For the longest time, Apple would claim that “we don’t get PC viruses” because the truth of the matter is due to its increased brand awareness and its larger share of the market, Macs are now a fair target, at least from return on investment perspective, for malware authors and hacking groups. Indeed the security issues that Apple recently ran into would seem scary to Apple fans and users that are not used to security issues. For example, Mac Defender was a trojan horse program that hit a lot of users and caused Apple’s previously relatively comparatively underused technical support lines to light up. Of course, this was followed by the more famous security issue that Apple ran into called Flashback. This was a particularly nasty piece of work that used a trojan initially to trick Mac users into downloading and installing it. It then graduated into a full-blown security nightmare when it started to automatically infect Mac machines through an attack site. This was done via vulnerability in an unpatched Java flaw found in Mac OSX. While they pale in comparison to the wave after wave of malware trojans, spyware and virus issues plaguing Windows machines, these recent security issues have shaken Apple’s confidence in its old claim of “we don’t get PC viruses.”

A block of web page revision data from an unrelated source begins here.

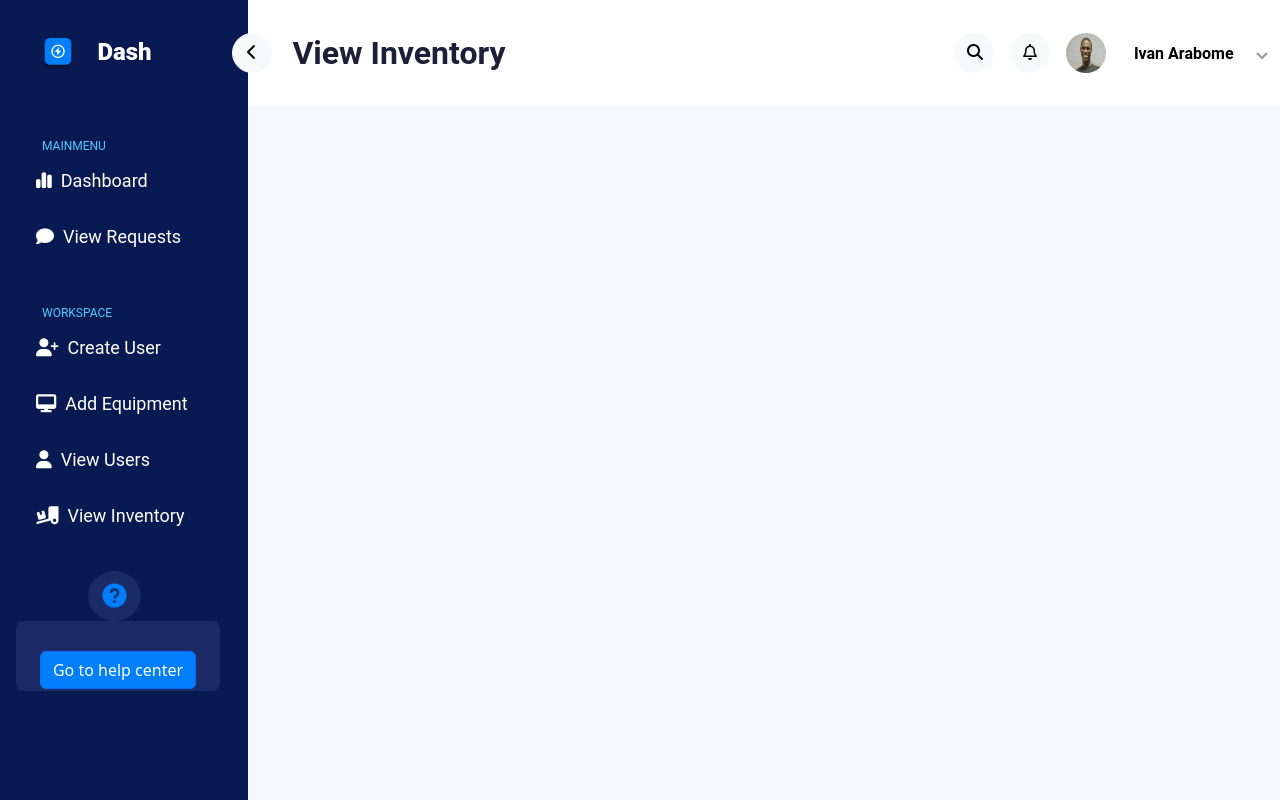
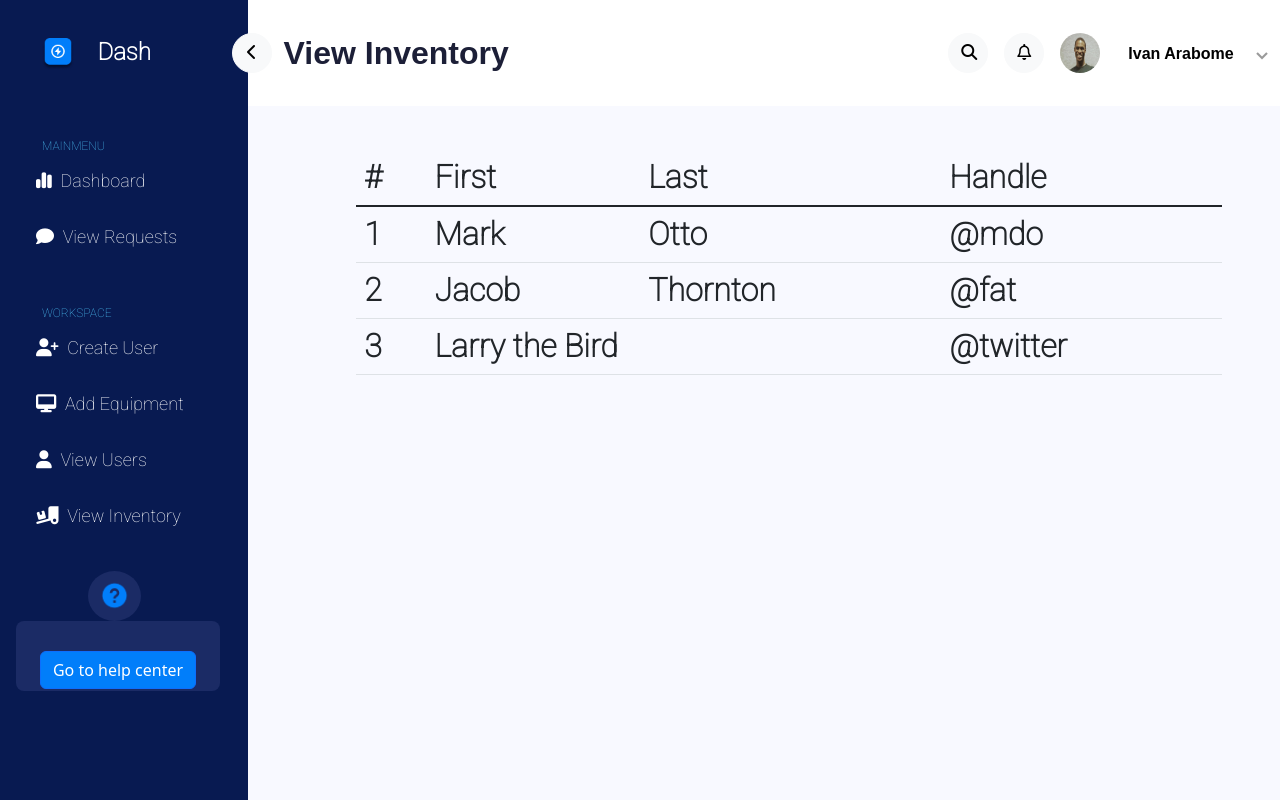
Before and after one commit to arabomeivan/Admin-Dashboard, a Vue app: page /inventory in a window 1280 px wide. Shown: the top 800 px of the page. Built offline with nearby package versions, Linux system fonts and the light colour scheme.

Commit message:
added forms and tables

```diff
--- a/public/index.html
+++ b/public/index.html
@@ -13,7 +13,7 @@
     <!--Fontawesome Link-->
     <link rel="preconnect" href="https://fonts.googleapis.com">
 <link rel="preconnect" href="https://fonts.gstatic.com" crossorigin>
-<link href="https://fonts.googleapis.com/css2?family=Heebo:wght@300;400;500;600;700&display=swap" rel="stylesheet">
+<link href="https://fonts.googleapis.com/css2?family=Roboto:wght@100&display=swap" rel="stylesheet">
 
     <title>Admin Dashboard</title>
   </head>
--- a/src/components/Navbar.vue
+++ b/src/components/Navbar.vue
@@ -114,7 +114,7 @@
 /**Giving dashboard a style */
 #navcontent
 {
-  font-family: 'Roboto';
+  font-family: 'Montserrat', sans-serif;
 font-style: normal;
 font-weight: 700;
 font-size: 32px;
@@ -147,7 +147,7 @@
   margin-left: 16px;
   width: auto;
   height: 19px;
-  font-family: 'Roboto';
+  font-family: 'Montserrat', sans-serif;
   font-style: normal;
   font-weight: 700;
   font-size: 16px;
--- a/src/components/Sidebar.vue
+++ b/src/components/Sidebar.vue
@@ -126,7 +126,7 @@
 
 .dash
 {
-font-family: 'Roboto';
+font-family: 'Roboto', sans-serif;
 font-style: normal;
 font-weight: 800;
 font-size: 24px;
@@ -159,7 +159,7 @@
 margin-left: 30px;
 margin-top: 32px;
 
-font-family: 'Roboto';
+font-family: 'Roboto', sans-serif;
 font-style: normal;
 font-weight: 400;
 font-size: 12px;
@@ -172,7 +172,7 @@
   width: 200px;
   height: 56px;
   margin-left: 20px;
-  font-family: 'Roboto';
+  font-family: 'Roboto', sans-serif;
 font-style: normal;
 font-weight: 400;
 font-size: 18px;
--- a/src/views/Equipments.vue
+++ b/src/views/Equipments.vue
@@ -53,7 +53,7 @@
 
 .component_title{
 
-font-family: 'Gilroy';
+font-family: 'Roboto', sans-serif;
 font-style: normal;
 font-weight: 700;
 font-size: 32px;
--- a/src/views/Home.vue
+++ b/src/views/Home.vue
@@ -19,7 +19,7 @@
 <style scoped>
 .component_title{
 
-font-family: 'Gilroy';
+font-family: 'Roboto', sans-serif;
 font-style: normal;
 font-weight: 700;
 font-size: 32px;
--- a/src/views/Inventory.vue
+++ b/src/views/Inventory.vue
@@ -5,6 +5,35 @@
     <div class="row component_title">
         <div class="col-md-12">
 
+            <table class="table">
+  <thead>
+    <tr>
+      <th scope="col">#</th>
+      <th scope="col">First</th>
+      <th scope="col">Last</th>
+      <th scope="col">Handle</th>
+    </tr>
+  </thead>
+  <tbody>
+    <tr>
+      <th scope="row">1</th>
+      <td>Mark</td>
+      <td>Otto</td>
+      <td>@mdo</td>
+    </tr>
+    <tr>
+      <th scope="row">2</th>
+      <td>Jacob</td>
+      <td>Thornton</td>
+      <td>@fat</td>
+    </tr>
+    <tr>
+      <th scope="row">3</th>
+      <td colspan="2">Larry the Bird</td>
+      <td>@twitter</td>
+    </tr>
+  </tbody>
+</table>
 
         </div>
     </div>
@@ -20,7 +49,7 @@
 <style scoped>
 .component_title{
 
-font-family: 'Gilroy';
+font-family: 'Roboto', sans-serif;
 font-style: normal;
 font-weight: 700;
 font-size: 32px;
--- a/src/views/Request.vue
+++ b/src/views/Request.vue
@@ -19,7 +19,7 @@
 <style scoped>
 .component_title{
 
-font-family: 'Gilroy';
+font-family: 'Roboto', sans-serif;
 font-style: normal;
 font-weight: 700;
 font-size: 32px;
--- a/src/views/User.vue
+++ b/src/views/User.vue
@@ -1,31 +1,31 @@
 <template>
 
     <!--Component Title-->
-    <div class="row component_title">
+    <div class="row" id="add_userform">
         <div class="col-md-12">
 
 <!--Form to validate fields-->
-<form action="">
+<form action="" class="row g-3">
 
 
-  <div class="mb-3">
+  <div class="col-md-6">
   <label for="exampleFormControlInput1" class="form-label">First Name</label>
   <input type="text" class="form-control" id="firstname" placeholder="First Name">
 </div>
 
-<div class="mb-3">
+<div class="col-md-6">
   <label for="exampleFormControlInput1" class="form-label">Last Name</label>
   <input type="text" class="form-control" id="lastname" placeholder="Last Name">
 </div>
 
-<div class="mb-3">
+<div class="col-md-6">
   <label for="exampleFormControlInput1" class="form-label">Email Addres</label>
   <input type="email" class="form-control" id="email" placeholder="Email Address">
 </div>
 
-<div class="mb-3">
+<div class="col-md-6">
   <label for="exampleFormControlInput1" class="form-label">Phone Number</label>
-  <input type="email" class="form-control" id="phonenumber" placeholder="Phone Number">
+  <input type="text" class="form-control" id="phonenumber" placeholder="Phone Number">
 </div>
 
 <div class=" mb-3">
@@ -50,6 +50,10 @@
 
         </div>
 
+        <div class="col-12">
+    <button type="submit" class="btn btn-primary" id="add_user">Add User</button>
+  </div>
+
 </form>
         </div>
     </div>
@@ -63,14 +67,34 @@
 
 
 <style scoped>
-.component_title{
-font-family: 'Gilroy';
+#add_userform{
+width:70%;
+margin-left: auto;
+margin-right:auto;
+
+
+font-family: 'Roboto', sans-serif;
 font-style: normal;
 font-weight: 700;
-font-size: 32px;
+font-size: 22px;
 line-height: 39px;
 }
 
-
+.form-control
+{
+  width:60%;
+  border-color:  #1C1F37;
+}
+.form-select
+{
+  width:65%;
+  border-color:  #1C1F37;
+}
+#add_user
+{
+   background-color: #1C1F37;
+   border-color: #1C1F37;
+   box-shadow: none;
+}
 
 </style>
--- a/src/views/Viewusers.vue
+++ b/src/views/Viewusers.vue
@@ -4,7 +4,35 @@
     <!--Component Title-->
     <div class="row component_title">
         <div class="col-md-12">
-
+            <table class="table">
+  <thead>
+    <tr>
+      <th scope="col">#</th>
+      <th scope="col">First</th>
+      <th scope="col">Last</th>
+      <th scope="col">Handle</th>
+    </tr>
+  </thead>
+  <tbody>
+    <tr>
+      <th scope="row">1</th>
+      <td>Mark</td>
+      <td>Otto</td>
+      <td>@mdo</td>
+    </tr>
+    <tr>
+      <th scope="row">2</th>
+      <td>Jacob</td>
+      <td>Thornton</td>
+      <td>@fat</td>
+    </tr>
+    <tr>
+      <th scope="row">3</th>
+      <td colspan="2">Larry the Bird</td>
+      <td>@twitter</td>
+    </tr>
+  </tbody>
+</table>
         </div>
     </div>
 </template>
@@ -18,7 +46,7 @@
 <style scoped>
 .component_title{
 
-font-family: 'Roboto';
+font-family: 'Roboto', sans-serif;
 font-style: normal;
 font-weight: 700;
 font-size: 32px;
```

As a result, Apple has decided to step down the security language on its Mac web page down a notch to “it’s built to be safe.” Welcome to a more dangerous world, Mac users! Indeed, as we have written earlier, because of the repeated waves of vulnerability attacks and other security issues that periodically hit Windows machine, Apple could learn a thing or two from Microsoft in terms of how to proactively send out security updates and also automatic patching.